▸ EXERCISE AIM
Go through the listing below, count the lines that contain "string", and state the number alone.

┌──

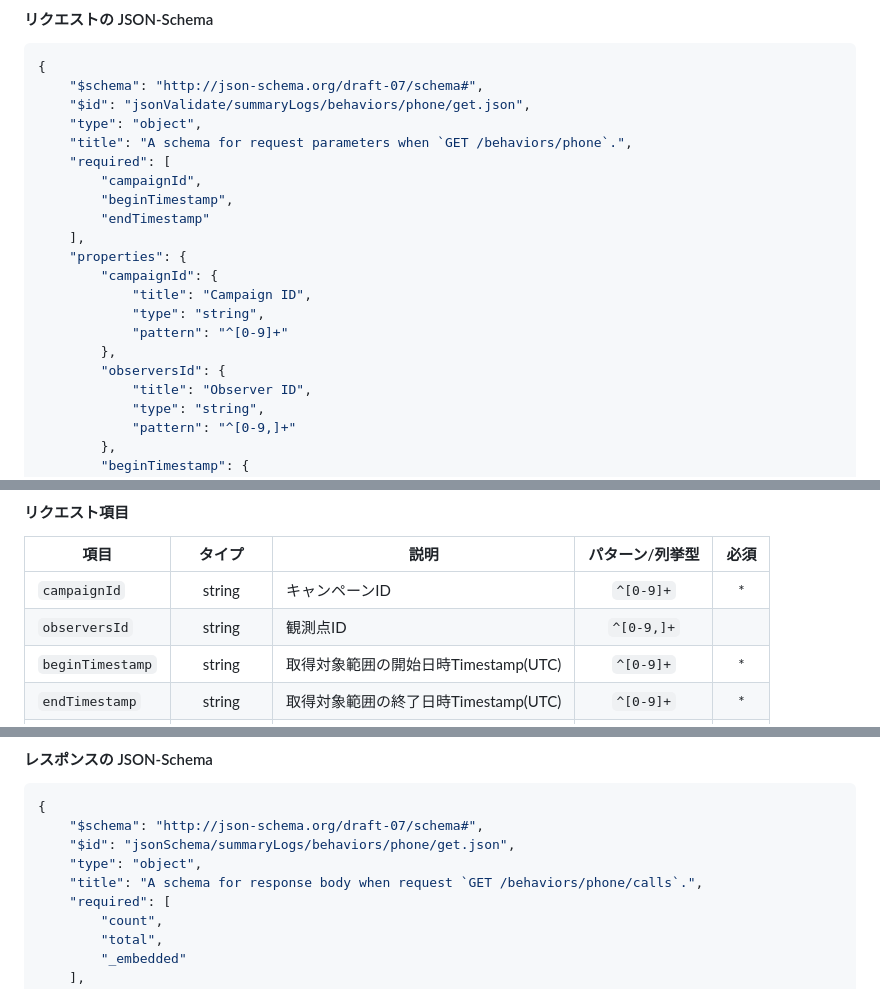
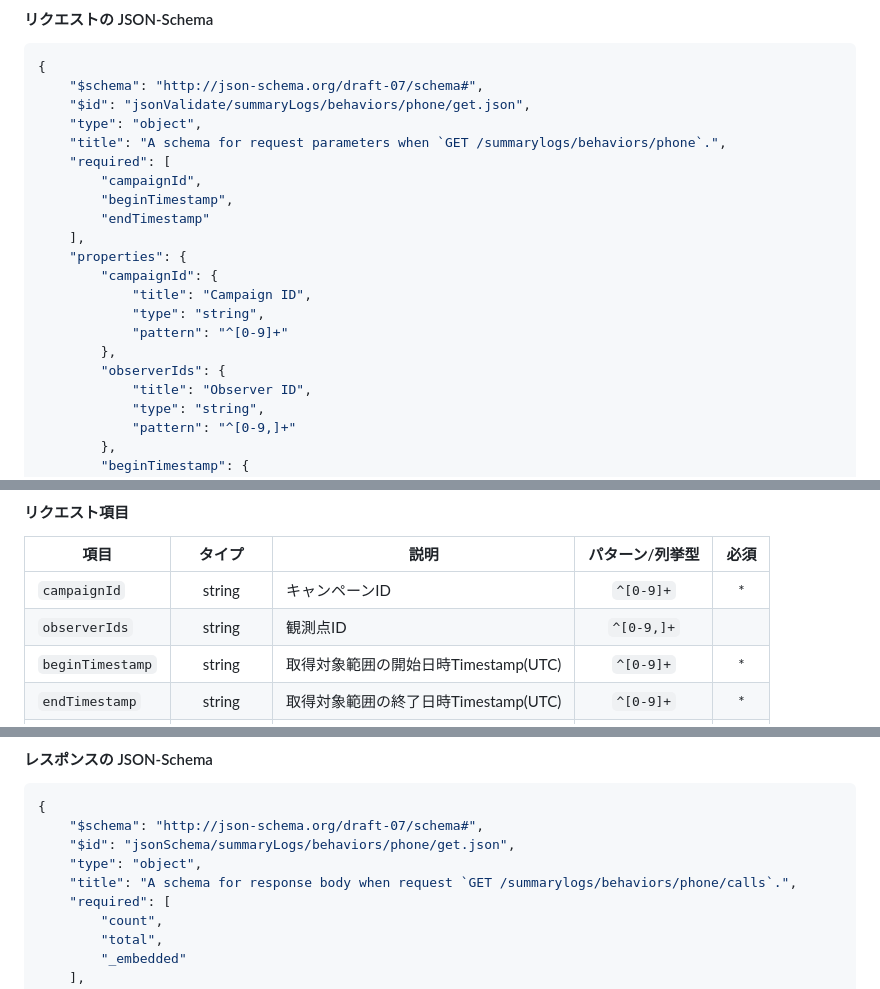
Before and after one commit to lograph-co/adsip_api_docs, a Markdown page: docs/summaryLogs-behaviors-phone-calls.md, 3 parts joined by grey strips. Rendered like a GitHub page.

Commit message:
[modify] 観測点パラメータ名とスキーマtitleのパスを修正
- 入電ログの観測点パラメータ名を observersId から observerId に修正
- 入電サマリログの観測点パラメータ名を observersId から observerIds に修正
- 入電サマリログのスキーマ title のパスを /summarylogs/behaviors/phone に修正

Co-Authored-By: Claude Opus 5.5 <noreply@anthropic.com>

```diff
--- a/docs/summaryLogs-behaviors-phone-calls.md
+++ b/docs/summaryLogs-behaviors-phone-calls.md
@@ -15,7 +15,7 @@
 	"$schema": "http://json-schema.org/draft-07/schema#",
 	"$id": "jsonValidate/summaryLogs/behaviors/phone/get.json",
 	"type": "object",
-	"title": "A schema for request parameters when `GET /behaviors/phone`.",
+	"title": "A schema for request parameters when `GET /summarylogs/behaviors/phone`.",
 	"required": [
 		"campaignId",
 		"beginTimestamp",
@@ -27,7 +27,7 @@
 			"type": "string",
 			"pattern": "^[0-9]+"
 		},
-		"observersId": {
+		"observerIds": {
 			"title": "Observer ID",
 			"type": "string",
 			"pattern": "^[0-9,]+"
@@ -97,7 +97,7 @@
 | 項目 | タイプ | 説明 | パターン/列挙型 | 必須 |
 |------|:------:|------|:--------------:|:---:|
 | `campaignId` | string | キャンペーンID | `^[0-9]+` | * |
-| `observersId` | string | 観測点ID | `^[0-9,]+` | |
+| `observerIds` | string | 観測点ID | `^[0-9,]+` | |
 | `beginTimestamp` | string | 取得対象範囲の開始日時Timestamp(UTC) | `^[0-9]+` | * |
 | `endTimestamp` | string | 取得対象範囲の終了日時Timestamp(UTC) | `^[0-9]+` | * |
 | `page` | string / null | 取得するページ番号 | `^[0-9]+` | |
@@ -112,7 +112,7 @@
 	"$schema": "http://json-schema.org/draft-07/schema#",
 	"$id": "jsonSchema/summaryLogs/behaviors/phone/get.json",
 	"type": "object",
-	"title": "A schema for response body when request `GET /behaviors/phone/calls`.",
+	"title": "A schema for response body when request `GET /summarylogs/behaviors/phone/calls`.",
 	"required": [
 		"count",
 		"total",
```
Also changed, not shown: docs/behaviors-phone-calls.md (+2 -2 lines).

└──

▸ TASK SOLUTION
8